OME, gentle air! th' Æolian shepherd said,

While Procris panted in the secret shade;
Come, gentle air! the fairer Delia cries,
While at her feet her swain expiring lies.
Lo the glad gales o'er all her beauties stray, 5
Breathe on her lips, and in her bofom play!
In Delia's hand this toy is fatal found,
Nor could that fabled dart more surely wound:
Both gifts destructive to the givers prove;
Alike both lovers fall by those they love. io
Yet guiltless too this bright destroyer lives,
At random wounds, nor knows the wound she gives:
She views the story with attentive eyes,
And pities Procris, while her lover dies.

IV.

COWLEY.

FA

The GARDEN.
AIN would my muse the flow'ry treasures fing,

And humble glories of the youthful Spring;
Where op'ning roles breathing sweets diffuse,
And soft carnations show'r their balmy dews;
Where lilies smile in virgin robes of white, 5
The thin undress of fuperficial light;

And

II

1

And vary'd tulips how so dazzling gay,
Blushing in bright diversities of day.
Each painted Houret in the lake below
Surveys its beauties, whence its beauties grow;
And pale Narcissus on the bank, in vain
Transformed, gazes on himself again.
Here aged trees cathedral-walks compose,
And mount the hill in venerable rows:
There the green infants in their beds are laid, 15
The garden's hope, and its expected shade.
Here orange-trees with blooms and pendants shine,
And vernal honours to their autumn join;
Exceed their promise in the ripen'd store,
Yet in the rising blossom promise more. 20
There in bright drops the cryital fountains play,
By laurels fhielded from the piercing day:
Where Daphne, now a tree as once a maid,
Still from Apollo vindicates her shade,
Still turns her beauties from th' invading beam,
Nor seeks in vain for succour to the stream. 26
The stream at once preserves her virgin leaves,
At once a shelter from her boughs receives,
Where Summer's beauty midst of Winter stays,
And Winter's coolncís spite of Summer's rays. 30

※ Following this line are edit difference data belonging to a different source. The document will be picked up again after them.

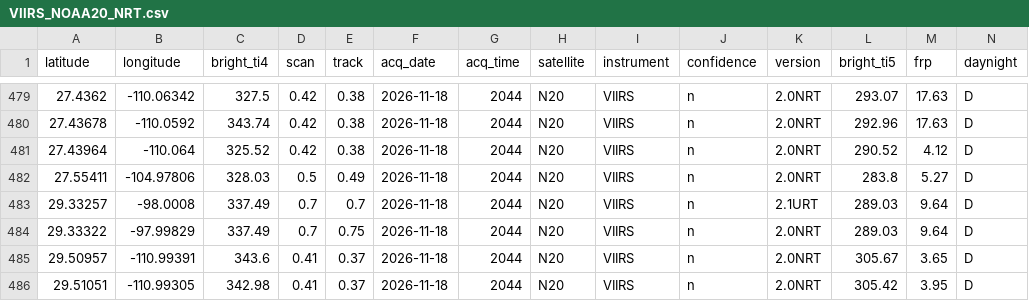
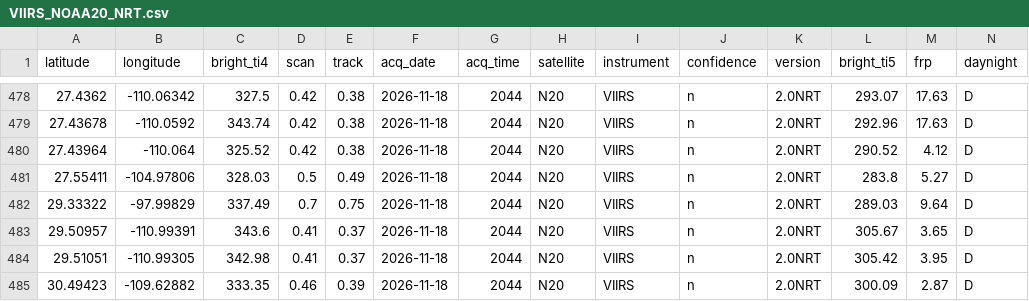
Before and after one commit to LopezRod777/mexico-fire-record, a CSV file: data/live/raw/VIIRS_NOAA20_NRT.csv, drawn as a sheet; only a part is shown, gaps mark what is left out; the shorter side is filled out with more unchanged rows; the diff covers the shown part only.

```diff
--- a/data/live/raw/VIIRS_NOAA20_NRT.csv
+++ b/data/live/raw/VIIRS_NOAA20_NRT.csv
@@ -482,3 +481,2 @@ latitude,longitude,bright_ti4,scan,track,acq_date,acq_time,satellite,instrument,
 27.55411,-104.97806,328.03,0.5,0.49,2026-11-18,2044,N20,VIIRS,n,2.0NRT,283.8,5.27,D
-29.33257,-98.0008,337.49,0.7,0.7,2026-11-18,2044,N20,VIIRS,n,2.1URT,289.03,9.64,D
 29.33322,-97.99829,337.49,0.7,0.75,2026-11-18,2044,N20,VIIRS,n,2.0NRT,289.03,9.64,D
```
Also changed, not shown: 11 removed rows elsewhere in this file, data/live/raw/GOES_NRT.csv, 4 other files.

WEEPING,

WHILE Celia's tears make forrow bright,

Proud Grief fits swelling in her eyes;
The fun, next those the fairest light,
Thus from the ocean firft did rise :

And

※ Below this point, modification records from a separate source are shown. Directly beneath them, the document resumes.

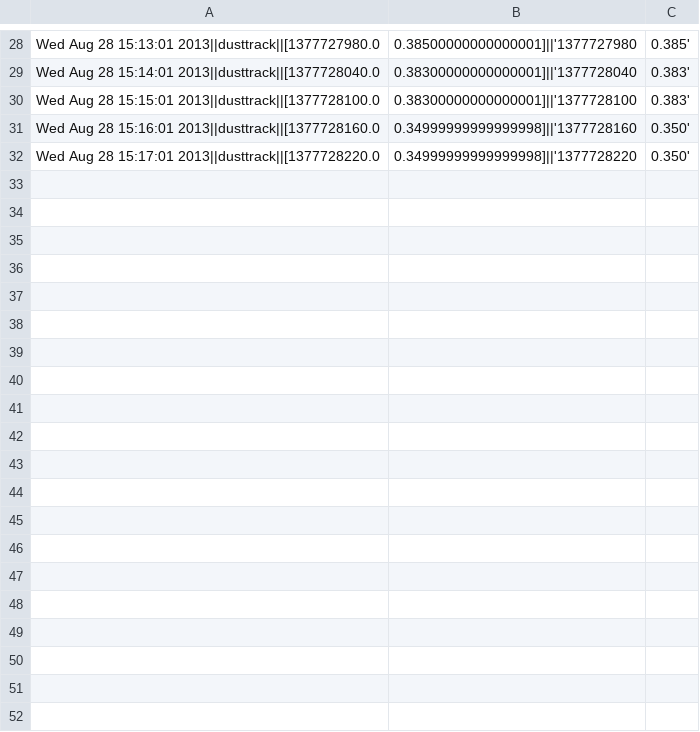
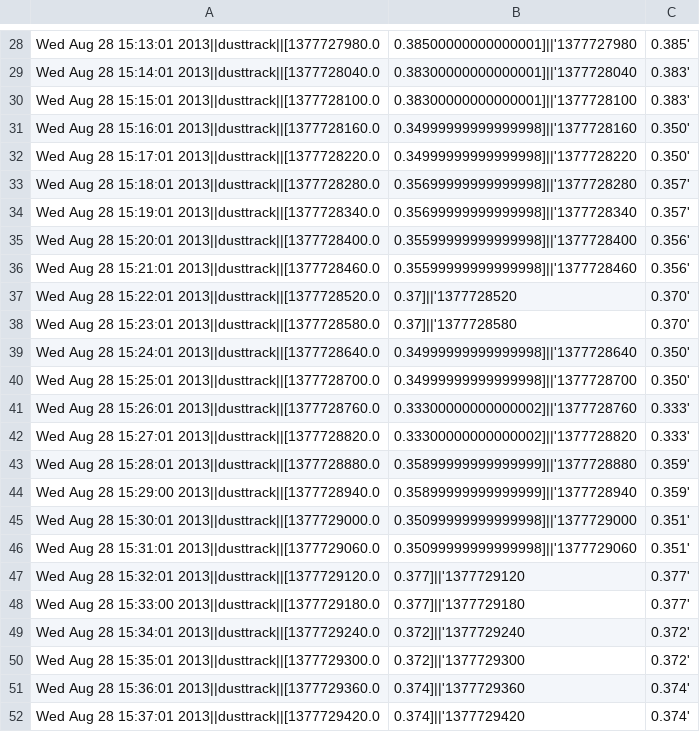
Before and after one commit to sethfowler/particlecamp, a CSV file: backend/liveData8_25_6_44PM/dusttrack2013-08-28_14-45-59.csv, drawn as a sheet; only a part is shown, gaps mark what is left out; the diff covers the shown part only; the diff names each change by its address in the sheet, - before the commit and + after, or states it on an @@ line.

```diff
--- a/backend/liveData8_25_6_44PM/dusttrack2013-08-28_14-45-59.csv
+++ b/backend/liveData8_25_6_44PM/dusttrack2013-08-28_14-45-59.csv
+row 33: Wed Aug 28 15:18:01 2013||dusttrack||[1377728280.0 | 0.35699999999999998]||'1377728280 | 0.357'
+row 34: Wed Aug 28 15:19:01 2013||dusttrack||[1377728340.0 | 0.35699999999999998]||'1377728340 | 0.357'
+row 35: Wed Aug 28 15:20:01 2013||dusttrack||[1377728400.0 | 0.35599999999999998]||'1377728400 | 0.356'
+row 36: Wed Aug 28 15:21:01 2013||dusttrack||[1377728460.0 | 0.35599999999999998]||'1377728460 | 0.356'
+row 37: Wed Aug 28 15:22:01 2013||dusttrack||[1377728520.0 | 0.37]||'1377728520 | 0.370'
+row 38: Wed Aug 28 15:23:01 2013||dusttrack||[1377728580.0 | 0.37]||'1377728580 | 0.370'
+row 39: Wed Aug 28 15:24:01 2013||dusttrack||[1377728640.0 | 0.34999999999999998]||'1377728640 | 0.350'
+row 40: Wed Aug 28 15:25:01 2013||dusttrack||[1377728700.0 | 0.34999999999999998]||'1377728700 | 0.350'
+row 41: Wed Aug 28 15:26:01 2013||dusttrack||[1377728760.0 | 0.33300000000000002]||'1377728760 | 0.333'
+row 42: Wed Aug 28 15:27:01 2013||dusttrack||[1377728820.0 | 0.33300000000000002]||'1377728820 | 0.333'
+row 43: Wed Aug 28 15:28:01 2013||dusttrack||[1377728880.0 | 0.35899999999999999]||'1377728880 | 0.359'
+row 44: Wed Aug 28 15:29:00 2013||dusttrack||[1377728940.0 | 0.35899999999999999]||'1377728940 | 0.359'
+row 45: Wed Aug 28 15:30:01 2013||dusttrack||[1377729000.0 | 0.35099999999999998]||'1377729000 | 0.351'
+row 46: Wed Aug 28 15:31:01 2013||dusttrack||[1377729060.0 | 0.35099999999999998]||'1377729060 | 0.351'
+row 47: Wed Aug 28 15:32:01 2013||dusttrack||[1377729120.0 | 0.377]||'1377729120 | 0.377'
+row 48: Wed Aug 28 15:33:00 2013||dusttrack||[1377729180.0 | 0.377]||'1377729180 | 0.377'
+row 49: Wed Aug 28 15:34:01 2013||dusttrack||[1377729240.0 | 0.372]||'1377729240 | 0.372'
+row 50: Wed Aug 28 15:35:01 2013||dusttrack||[1377729300.0 | 0.372]||'1377729300 | 0.372'
+row 51: Wed Aug 28 15:36:01 2013||dusttrack||[1377729360.0 | 0.374]||'1377729360 | 0.374'
+row 52: Wed Aug 28 15:37:01 2013||dusttrack||[1377729420.0 | 0.374]||'1377729420 | 0.374'
```
Also changed, not shown: 19 added rows elsewhere in this file, 37 other files.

And thus through mists we see the fun,
Which else we durft not gaze upon.

35

11

These filver-drops, like morning:dew,

Foretel the fervour of the day:
So from one cloud soft show'rs we view,

And blasting lightning burft away.
The stars that fall from Celia's eye,
Declare our doom in drawing nigh.

a

45

The baby in that funny sphere

So like a Phaeton appears,
That Heav'n, the threaten'd world to spare,

Thought fit to drown him in her tears:
Else might th' ambitious Nymph aspire,
To fet, like him, Heav'n too on fire.

V.

Earl of ROCHESTER.

On SILENCE.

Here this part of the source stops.